Print all of the data exactly.

Extracted records
↓↓↓
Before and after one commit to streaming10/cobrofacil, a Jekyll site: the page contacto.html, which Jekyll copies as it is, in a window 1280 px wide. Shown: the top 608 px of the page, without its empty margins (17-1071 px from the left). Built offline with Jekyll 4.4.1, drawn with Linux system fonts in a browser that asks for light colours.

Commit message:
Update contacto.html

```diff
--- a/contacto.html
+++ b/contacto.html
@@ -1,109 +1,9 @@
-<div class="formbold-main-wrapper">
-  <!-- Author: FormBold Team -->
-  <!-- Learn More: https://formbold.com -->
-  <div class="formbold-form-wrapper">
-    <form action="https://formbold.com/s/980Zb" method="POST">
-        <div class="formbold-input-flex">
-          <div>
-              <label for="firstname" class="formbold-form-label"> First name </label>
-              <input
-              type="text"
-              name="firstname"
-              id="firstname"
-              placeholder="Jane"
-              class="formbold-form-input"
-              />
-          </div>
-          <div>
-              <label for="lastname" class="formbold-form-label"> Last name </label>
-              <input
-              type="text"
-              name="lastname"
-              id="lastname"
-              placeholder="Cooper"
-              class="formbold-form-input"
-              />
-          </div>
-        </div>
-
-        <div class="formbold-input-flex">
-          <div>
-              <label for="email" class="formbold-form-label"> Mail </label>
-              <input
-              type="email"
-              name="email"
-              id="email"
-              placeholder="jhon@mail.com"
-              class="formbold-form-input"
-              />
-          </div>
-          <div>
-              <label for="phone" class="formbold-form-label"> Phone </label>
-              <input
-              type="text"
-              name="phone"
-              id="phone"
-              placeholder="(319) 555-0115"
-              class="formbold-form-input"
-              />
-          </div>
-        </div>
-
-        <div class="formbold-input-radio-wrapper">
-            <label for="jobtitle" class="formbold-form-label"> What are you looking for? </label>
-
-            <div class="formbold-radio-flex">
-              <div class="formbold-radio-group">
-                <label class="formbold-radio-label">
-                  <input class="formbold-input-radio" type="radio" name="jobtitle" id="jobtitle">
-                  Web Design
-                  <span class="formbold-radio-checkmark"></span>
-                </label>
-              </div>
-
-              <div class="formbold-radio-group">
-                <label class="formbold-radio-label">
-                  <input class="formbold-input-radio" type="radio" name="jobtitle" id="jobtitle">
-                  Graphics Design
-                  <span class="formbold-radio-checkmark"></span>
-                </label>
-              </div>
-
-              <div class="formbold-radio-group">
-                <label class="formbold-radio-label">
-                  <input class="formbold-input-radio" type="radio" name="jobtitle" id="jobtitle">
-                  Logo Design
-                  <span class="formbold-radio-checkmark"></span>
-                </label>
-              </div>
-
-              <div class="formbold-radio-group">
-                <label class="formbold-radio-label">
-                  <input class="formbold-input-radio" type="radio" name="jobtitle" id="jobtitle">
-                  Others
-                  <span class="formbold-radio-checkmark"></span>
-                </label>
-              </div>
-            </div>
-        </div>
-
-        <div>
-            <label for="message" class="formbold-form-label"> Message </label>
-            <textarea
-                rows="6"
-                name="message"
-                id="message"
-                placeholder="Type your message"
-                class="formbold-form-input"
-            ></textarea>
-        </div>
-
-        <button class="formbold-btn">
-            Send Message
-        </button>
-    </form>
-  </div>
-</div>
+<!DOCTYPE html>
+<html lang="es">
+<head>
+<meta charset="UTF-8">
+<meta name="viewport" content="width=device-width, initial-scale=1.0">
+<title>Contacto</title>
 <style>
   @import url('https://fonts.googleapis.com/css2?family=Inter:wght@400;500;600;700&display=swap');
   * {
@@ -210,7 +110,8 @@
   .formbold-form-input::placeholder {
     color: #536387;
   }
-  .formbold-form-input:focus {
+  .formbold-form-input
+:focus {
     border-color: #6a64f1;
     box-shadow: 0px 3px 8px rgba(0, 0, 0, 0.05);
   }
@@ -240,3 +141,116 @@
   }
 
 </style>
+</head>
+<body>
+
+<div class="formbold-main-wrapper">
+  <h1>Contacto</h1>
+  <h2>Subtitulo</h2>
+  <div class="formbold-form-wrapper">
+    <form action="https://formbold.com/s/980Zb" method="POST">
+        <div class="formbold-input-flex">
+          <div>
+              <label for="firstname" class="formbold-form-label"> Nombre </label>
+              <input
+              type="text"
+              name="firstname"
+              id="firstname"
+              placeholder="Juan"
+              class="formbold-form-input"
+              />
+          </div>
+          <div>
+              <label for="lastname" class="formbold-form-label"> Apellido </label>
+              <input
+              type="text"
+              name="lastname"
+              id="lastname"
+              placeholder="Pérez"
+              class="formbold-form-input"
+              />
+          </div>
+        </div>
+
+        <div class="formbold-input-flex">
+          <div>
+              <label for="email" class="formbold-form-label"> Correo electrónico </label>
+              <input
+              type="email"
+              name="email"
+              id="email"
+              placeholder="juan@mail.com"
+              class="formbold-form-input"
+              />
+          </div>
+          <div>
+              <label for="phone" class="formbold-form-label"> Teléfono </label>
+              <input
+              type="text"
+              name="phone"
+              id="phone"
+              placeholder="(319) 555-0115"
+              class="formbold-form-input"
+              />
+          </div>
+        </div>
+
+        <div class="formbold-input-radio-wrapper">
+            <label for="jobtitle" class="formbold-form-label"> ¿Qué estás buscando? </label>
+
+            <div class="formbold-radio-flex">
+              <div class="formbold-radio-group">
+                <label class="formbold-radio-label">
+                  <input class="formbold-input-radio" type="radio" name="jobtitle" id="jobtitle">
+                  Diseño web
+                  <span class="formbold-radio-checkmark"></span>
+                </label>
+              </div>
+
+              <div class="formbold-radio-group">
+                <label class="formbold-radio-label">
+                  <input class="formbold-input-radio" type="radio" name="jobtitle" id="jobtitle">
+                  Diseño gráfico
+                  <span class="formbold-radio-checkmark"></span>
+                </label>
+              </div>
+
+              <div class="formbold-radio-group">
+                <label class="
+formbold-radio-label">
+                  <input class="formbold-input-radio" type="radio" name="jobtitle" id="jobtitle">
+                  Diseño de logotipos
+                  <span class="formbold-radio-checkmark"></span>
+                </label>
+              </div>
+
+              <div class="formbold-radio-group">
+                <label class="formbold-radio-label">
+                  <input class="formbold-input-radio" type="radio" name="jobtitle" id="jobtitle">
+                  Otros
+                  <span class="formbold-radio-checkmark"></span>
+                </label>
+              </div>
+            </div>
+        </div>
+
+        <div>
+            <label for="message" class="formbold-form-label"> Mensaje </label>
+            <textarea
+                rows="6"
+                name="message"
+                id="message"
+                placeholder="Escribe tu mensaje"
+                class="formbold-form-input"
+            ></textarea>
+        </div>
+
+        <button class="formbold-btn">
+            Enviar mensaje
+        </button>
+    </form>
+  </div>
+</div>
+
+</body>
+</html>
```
↑↑↑
Output below
Before and after one commit to streaming10/cobrofacil, a Jekyll site: the page contacto.html, which Jekyll copies as it is, in a window 1280 px wide. Shown: the top 608 px of the page, without its empty margins (17-1071 px from the left). Built offline with Jekyll 4.4.1, drawn with Linux system fonts in a browser that asks for light colours.

Commit message:
Update contacto.html

```diff
--- a/contacto.html
+++ b/contacto.html
@@ -1,109 +1,9 @@
-<div class="formbold-main-wrapper">
-  <!-- Author: FormBold Team -->
-  <!-- Learn More: https://formbold.com -->
-  <div class="formbold-form-wrapper">
-    <form action="https://formbold.com/s/980Zb" method="POST">
-        <div class="formbold-input-flex">
-          <div>
-              <label for="firstname" class="formbold-form-label"> First name </label>
-              <input
-              type="text"
-              name="firstname"
-              id="firstname"
-              placeholder="Jane"
-              class="formbold-form-input"
-              />
-          </div>
-          <div>
-              <label for="lastname" class="formbold-form-label"> Last name </label>
-              <input
-              type="text"
-              name="lastname"
-              id="lastname"
-              placeholder="Cooper"
-              class="formbold-form-input"
-              />
-          </div>
-        </div>
-
-        <div class="formbold-input-flex">
-          <div>
-              <label for="email" class="formbold-form-label"> Mail </label>
-              <input
-              type="email"
-              name="email"
-              id="email"
-              placeholder="jhon@mail.com"
-              class="formbold-form-input"
-              />
-          </div>
-          <div>
-              <label for="phone" class="formbold-form-label"> Phone </label>
-              <input
-              type="text"
-              name="phone"
-              id="phone"
-              placeholder="(319) 555-0115"
-              class="formbold-form-input"
-              />
-          </div>
-        </div>
-
-        <div class="formbold-input-radio-wrapper">
-            <label for="jobtitle" class="formbold-form-label"> What are you looking for? </label>
-
-            <div class="formbold-radio-flex">
-              <div class="formbold-radio-group">
-                <label class="formbold-radio-label">
-                  <input class="formbold-input-radio" type="radio" name="jobtitle" id="jobtitle">
-                  Web Design
-                  <span class="formbold-radio-checkmark"></span>
-                </label>
-              </div>
-
-              <div class="formbold-radio-group">
-                <label class="formbold-radio-label">
-                  <input class="formbold-input-radio" type="radio" name="jobtitle" id="jobtitle">
-                  Graphics Design
-                  <span class="formbold-radio-checkmark"></span>
-                </label>
-              </div>
-
-              <div class="formbold-radio-group">
-                <label class="formbold-radio-label">
-                  <input class="formbold-input-radio" type="radio" name="jobtitle" id="jobtitle">
-                  Logo Design
-                  <span class="formbold-radio-checkmark"></span>
-                </label>
-              </div>
-
-              <div class="formbold-radio-group">
-                <label class="formbold-radio-label">
-                  <input class="formbold-input-radio" type="radio" name="jobtitle" id="jobtitle">
-                  Others
-                  <span class="formbold-radio-checkmark"></span>
-                </label>
-              </div>
-            </div>
-        </div>
-
-        <div>
-            <label for="message" class="formbold-form-label"> Message </label>
-            <textarea
-                rows="6"
-                name="message"
-                id="message"
-                placeholder="Type your message"
-                class="formbold-form-input"
-            ></textarea>
-        </div>
-
-        <button class="formbold-btn">
-            Send Message
-        </button>
-    </form>
-  </div>
-</div>
+<!DOCTYPE html>
+<html lang="es">
+<head>
+<meta charset="UTF-8">
+<meta name="viewport" content="width=device-width, initial-scale=1.0">
+<title>Contacto</title>
 <style>
   @import url('https://fonts.googleapis.com/css2?family=Inter:wght@400;500;600;700&display=swap');
   * {
@@ -210,7 +110,8 @@
   .formbold-form-input::placeholder {
     color: #536387;
   }
-  .formbold-form-input:focus {
+  .formbold-form-input
+:focus {
     border-color: #6a64f1;
     box-shadow: 0px 3px 8px rgba(0, 0, 0, 0.05);
   }
@@ -240,3 +141,116 @@
   }
 
 </style>
+</head>
+<body>
+
+<div class="formbold-main-wrapper">
+  <h1>Contacto</h1>
+  <h2>Subtitulo</h2>
+  <div class="formbold-form-wrapper">
+    <form action="https://formbold.com/s/980Zb" method="POST">
+        <div class="formbold-input-flex">
+          <div>
+              <label for="firstname" class="formbold-form-label"> Nombre </label>
+              <input
+              type="text"
+              name="firstname"
+              id="firstname"
+              placeholder="Juan"
+              class="formbold-form-input"
+              />
+          </div>
+          <div>
+              <label for="lastname" class="formbold-form-label"> Apellido </label>
+              <input
+              type="text"
+              name="lastname"
+              id="lastname"
+              placeholder="Pérez"
+              class="formbold-form-input"
+              />
+          </div>
+        </div>
+
+        <div class="formbold-input-flex">
+          <div>
+              <label for="email" class="formbold-form-label"> Correo electrónico </label>
+              <input
+              type="email"
+              name="email"
+              id="email"
+              placeholder="juan@mail.com"
+              class="formbold-form-input"
+              />
+          </div>
+          <div>
+              <label for="phone" class="formbold-form-label"> Teléfono </label>
+              <input
+              type="text"
+              name="phone"
+              id="phone"
+              placeholder="(319) 555-0115"
+              class="formbold-form-input"
+              />
+          </div>
+        </div>
+
+        <div class="formbold-input-radio-wrapper">
+            <label for="jobtitle" class="formbold-form-label"> ¿Qué estás buscando? </label>
+
+            <div class="formbold-radio-flex">
+              <div class="formbold-radio-group">
+                <label class="formbold-radio-label">
+                  <input class="formbold-input-radio" type="radio" name="jobtitle" id="jobtitle">
+                  Diseño web
+                  <span class="formbold-radio-checkmark"></span>
+                </label>
+              </div>
+
+              <div class="formbold-radio-group">
+                <label class="formbold-radio-label">
+                  <input class="formbold-input-radio" type="radio" name="jobtitle" id="jobtitle">
+                  Diseño gráfico
+                  <span class="formbold-radio-checkmark"></span>
+                </label>
+              </div>
+
+              <div class="formbold-radio-group">
+                <label class="
+formbold-radio-label">
+                  <input class="formbold-input-radio" type="radio" name="jobtitle" id="jobtitle">
+                  Diseño de logotipos
+                  <span class="formbold-radio-checkmark"></span>
+                </label>
+              </div>
+
+              <div class="formbold-radio-group">
+                <label class="formbold-radio-label">
+                  <input class="formbold-input-radio" type="radio" name="jobtitle" id="jobtitle">
+                  Otros
+                  <span class="formbold-radio-checkmark"></span>
+                </label>
+              </div>
+            </div>
+        </div>
+
+        <div>
+            <label for="message" class="formbold-form-label"> Mensaje </label>
+            <textarea
+                rows="6"
+                name="message"
+                id="message"
+                placeholder="Escribe tu mensaje"
+                class="formbold-form-input"
+            ></textarea>
+        </div>
+
+        <button class="formbold-btn">
+            Enviar mensaje
+        </button>
+    </form>
+  </div>
+</div>
+
+</body>
+</html>
```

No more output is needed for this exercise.